Ara's Chromebook Report Card

These are the Chromebooks that I have personally used so far this year and how they've all stacked up to each other:

Lenovo Chromebook C330 ($250 from Amazon)

My run-and-gun Chromebook, with me through cross-country flights, dawn-to-dusk hikes across Walt Disney World, and working late, late into the night. I love this thing, I just wish the support life for it was going to be longer.

ASUS Chromebook Flip C214 (From $350 at Amazon)

This is the model I'm using at the moment — review coming soon — and I'm a bit more in love with its stylus than a grown woman reasonable should be, but it's also thin, sturdy, and more compact than the C330.

ASUS Chromebook Flip C434 (From $530 at Amazon)

This is the Chromebook that replaced my Pixelbook on my standing desk for now. It's compact to haul around, but with two 11-inch models, it's better suited to chilling on my desk for split-screen editing and web conferences with my bosses.

Chromebook Pixel

Google Pixelbook ($949 at Amazon)

While I spent all of 2018 on this Chromebook, since it got back from its two-month RMA from hell, I've barely used it. It's fun for new features and split-screen on a 3:2 screen is nice, I like 16:9 more.

Lenovo Yoga C630 Chromebook ($810 at Lenovo)

This is a big boy, for sure. 4K is awesome for streaming YouTube and the like, or trying to get articles done while watching a Twitch stream, but it's too heavy to haul around regularly.

The Lenovo C330 is still my overall favorite — especially at its low price — but once we get into the fall and start seeing some more discounts on the new crop of Chromebooks built on the platform of the C214, which will receive support until June 2025, we'll likely see a new top pick in Best Chromebooks. I'm excited for the new generation of Chromebooks; the C214 has been zipping along for me and I'm hoping to see the same smooth performance from the Dell Chromebook 3100 2-in-1 when I can get one in for review.

There's never been a better time to hop into the world of Chromebooks, and if you've been talking yourself out of it thinking you can't get work done on one, well, I hope I've helped you put those fears to rest.
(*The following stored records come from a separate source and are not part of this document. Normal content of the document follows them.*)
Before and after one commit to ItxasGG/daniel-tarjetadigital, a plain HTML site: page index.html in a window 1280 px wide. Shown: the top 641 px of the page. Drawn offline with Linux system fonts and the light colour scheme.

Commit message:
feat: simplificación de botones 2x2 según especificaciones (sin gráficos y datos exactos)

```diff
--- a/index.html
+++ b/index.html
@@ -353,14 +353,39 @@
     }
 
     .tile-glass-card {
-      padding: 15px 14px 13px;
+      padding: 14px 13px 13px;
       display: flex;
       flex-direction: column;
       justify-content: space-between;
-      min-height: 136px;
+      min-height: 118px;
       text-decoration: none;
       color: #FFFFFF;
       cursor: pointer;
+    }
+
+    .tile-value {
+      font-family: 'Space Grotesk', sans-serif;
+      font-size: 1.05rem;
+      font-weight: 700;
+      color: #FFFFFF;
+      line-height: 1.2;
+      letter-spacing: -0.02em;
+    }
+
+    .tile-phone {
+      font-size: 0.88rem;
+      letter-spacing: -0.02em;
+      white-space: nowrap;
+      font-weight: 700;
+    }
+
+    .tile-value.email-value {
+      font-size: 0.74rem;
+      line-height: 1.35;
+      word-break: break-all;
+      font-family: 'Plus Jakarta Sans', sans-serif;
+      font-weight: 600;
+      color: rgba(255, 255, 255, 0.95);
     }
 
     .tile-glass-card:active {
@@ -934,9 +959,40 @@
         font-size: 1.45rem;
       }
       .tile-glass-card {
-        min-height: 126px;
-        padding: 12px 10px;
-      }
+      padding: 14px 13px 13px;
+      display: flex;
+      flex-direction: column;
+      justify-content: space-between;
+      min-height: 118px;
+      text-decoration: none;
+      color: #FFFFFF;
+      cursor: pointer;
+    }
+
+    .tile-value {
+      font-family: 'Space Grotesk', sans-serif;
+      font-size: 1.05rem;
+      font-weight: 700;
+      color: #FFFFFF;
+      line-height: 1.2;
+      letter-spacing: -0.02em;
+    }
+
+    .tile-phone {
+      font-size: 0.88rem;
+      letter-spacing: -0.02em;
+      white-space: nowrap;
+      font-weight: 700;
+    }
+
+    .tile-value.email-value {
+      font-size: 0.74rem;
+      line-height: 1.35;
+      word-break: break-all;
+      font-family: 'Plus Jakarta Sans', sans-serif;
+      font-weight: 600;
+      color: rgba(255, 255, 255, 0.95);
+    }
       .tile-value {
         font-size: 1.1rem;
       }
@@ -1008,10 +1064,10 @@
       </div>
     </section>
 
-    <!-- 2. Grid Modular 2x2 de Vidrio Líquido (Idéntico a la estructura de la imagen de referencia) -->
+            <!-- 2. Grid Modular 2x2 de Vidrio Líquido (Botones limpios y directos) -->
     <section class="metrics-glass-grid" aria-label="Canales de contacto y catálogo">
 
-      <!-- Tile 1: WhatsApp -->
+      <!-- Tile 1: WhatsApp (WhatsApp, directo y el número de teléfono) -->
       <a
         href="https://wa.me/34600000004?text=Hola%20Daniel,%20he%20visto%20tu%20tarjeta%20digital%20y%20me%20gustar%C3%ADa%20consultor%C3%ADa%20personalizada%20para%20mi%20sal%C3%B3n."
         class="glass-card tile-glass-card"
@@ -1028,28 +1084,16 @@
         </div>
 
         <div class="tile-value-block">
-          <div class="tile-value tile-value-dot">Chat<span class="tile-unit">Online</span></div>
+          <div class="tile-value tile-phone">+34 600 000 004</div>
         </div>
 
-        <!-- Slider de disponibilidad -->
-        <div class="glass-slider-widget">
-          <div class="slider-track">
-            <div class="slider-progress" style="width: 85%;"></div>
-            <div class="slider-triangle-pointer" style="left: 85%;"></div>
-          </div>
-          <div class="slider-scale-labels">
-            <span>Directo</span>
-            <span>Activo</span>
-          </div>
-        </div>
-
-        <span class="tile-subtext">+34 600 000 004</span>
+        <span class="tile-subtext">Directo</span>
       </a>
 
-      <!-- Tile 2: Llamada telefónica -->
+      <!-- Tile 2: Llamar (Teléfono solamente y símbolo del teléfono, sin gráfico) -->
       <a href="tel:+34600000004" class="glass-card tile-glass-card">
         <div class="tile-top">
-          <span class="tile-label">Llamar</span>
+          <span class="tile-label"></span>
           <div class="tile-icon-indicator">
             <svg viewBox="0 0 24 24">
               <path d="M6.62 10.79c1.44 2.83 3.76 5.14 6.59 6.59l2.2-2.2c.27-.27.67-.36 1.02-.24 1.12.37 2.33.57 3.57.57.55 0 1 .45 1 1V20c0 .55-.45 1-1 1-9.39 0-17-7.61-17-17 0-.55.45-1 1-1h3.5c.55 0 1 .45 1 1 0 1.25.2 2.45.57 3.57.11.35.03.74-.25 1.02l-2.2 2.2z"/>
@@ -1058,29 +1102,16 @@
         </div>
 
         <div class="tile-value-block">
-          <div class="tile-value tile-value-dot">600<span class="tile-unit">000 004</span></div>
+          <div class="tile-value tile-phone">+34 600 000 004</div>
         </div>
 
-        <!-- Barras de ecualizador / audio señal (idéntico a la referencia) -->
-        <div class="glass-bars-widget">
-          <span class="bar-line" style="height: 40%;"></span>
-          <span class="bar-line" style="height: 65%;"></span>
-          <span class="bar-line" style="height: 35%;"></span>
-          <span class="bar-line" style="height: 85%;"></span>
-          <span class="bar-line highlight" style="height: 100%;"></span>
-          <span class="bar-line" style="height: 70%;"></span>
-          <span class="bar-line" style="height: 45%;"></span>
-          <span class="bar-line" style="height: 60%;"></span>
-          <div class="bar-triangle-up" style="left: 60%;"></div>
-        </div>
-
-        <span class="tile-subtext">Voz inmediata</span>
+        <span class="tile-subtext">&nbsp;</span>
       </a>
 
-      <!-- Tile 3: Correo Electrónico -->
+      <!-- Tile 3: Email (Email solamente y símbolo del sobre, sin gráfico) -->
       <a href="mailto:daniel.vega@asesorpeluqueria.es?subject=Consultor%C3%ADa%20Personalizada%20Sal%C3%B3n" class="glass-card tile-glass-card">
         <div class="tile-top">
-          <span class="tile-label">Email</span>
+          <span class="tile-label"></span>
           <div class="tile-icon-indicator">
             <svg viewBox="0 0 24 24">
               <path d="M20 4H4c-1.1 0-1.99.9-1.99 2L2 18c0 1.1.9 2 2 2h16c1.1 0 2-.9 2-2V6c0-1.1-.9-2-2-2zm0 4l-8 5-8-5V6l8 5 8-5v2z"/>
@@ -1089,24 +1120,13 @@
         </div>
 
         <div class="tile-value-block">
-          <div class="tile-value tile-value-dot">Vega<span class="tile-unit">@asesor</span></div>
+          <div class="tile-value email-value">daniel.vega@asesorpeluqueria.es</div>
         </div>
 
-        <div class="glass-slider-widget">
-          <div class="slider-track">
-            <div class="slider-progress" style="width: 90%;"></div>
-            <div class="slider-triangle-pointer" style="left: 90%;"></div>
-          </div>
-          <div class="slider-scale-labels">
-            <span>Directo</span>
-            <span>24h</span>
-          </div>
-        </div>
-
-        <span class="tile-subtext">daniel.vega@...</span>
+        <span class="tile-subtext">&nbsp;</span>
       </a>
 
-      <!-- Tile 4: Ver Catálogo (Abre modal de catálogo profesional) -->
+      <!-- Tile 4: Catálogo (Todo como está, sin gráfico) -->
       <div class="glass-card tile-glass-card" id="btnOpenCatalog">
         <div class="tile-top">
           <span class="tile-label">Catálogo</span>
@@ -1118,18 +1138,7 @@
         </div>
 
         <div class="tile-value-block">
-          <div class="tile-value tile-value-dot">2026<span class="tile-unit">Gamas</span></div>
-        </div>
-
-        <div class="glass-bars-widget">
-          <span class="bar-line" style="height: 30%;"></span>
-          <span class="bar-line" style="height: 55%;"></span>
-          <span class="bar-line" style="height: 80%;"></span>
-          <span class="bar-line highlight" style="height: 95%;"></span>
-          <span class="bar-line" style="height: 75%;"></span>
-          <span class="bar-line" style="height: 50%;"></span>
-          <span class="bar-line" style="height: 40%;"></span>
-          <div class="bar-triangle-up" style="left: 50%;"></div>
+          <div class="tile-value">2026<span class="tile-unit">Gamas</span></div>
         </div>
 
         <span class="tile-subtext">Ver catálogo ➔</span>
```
Grab one for yourself, and I'm confident you'll be as happy with yours as I am with mine!

Ara Wagoner

Ara Wagoner was a staff writer at Android Central. She themes phones and pokes YouTube Music with a stick. When she's not writing about cases, Chromebooks, or customization, she's wandering around Walt Disney World. If you see her without headphones, RUN. You can follow her on Twitter at @arawagco.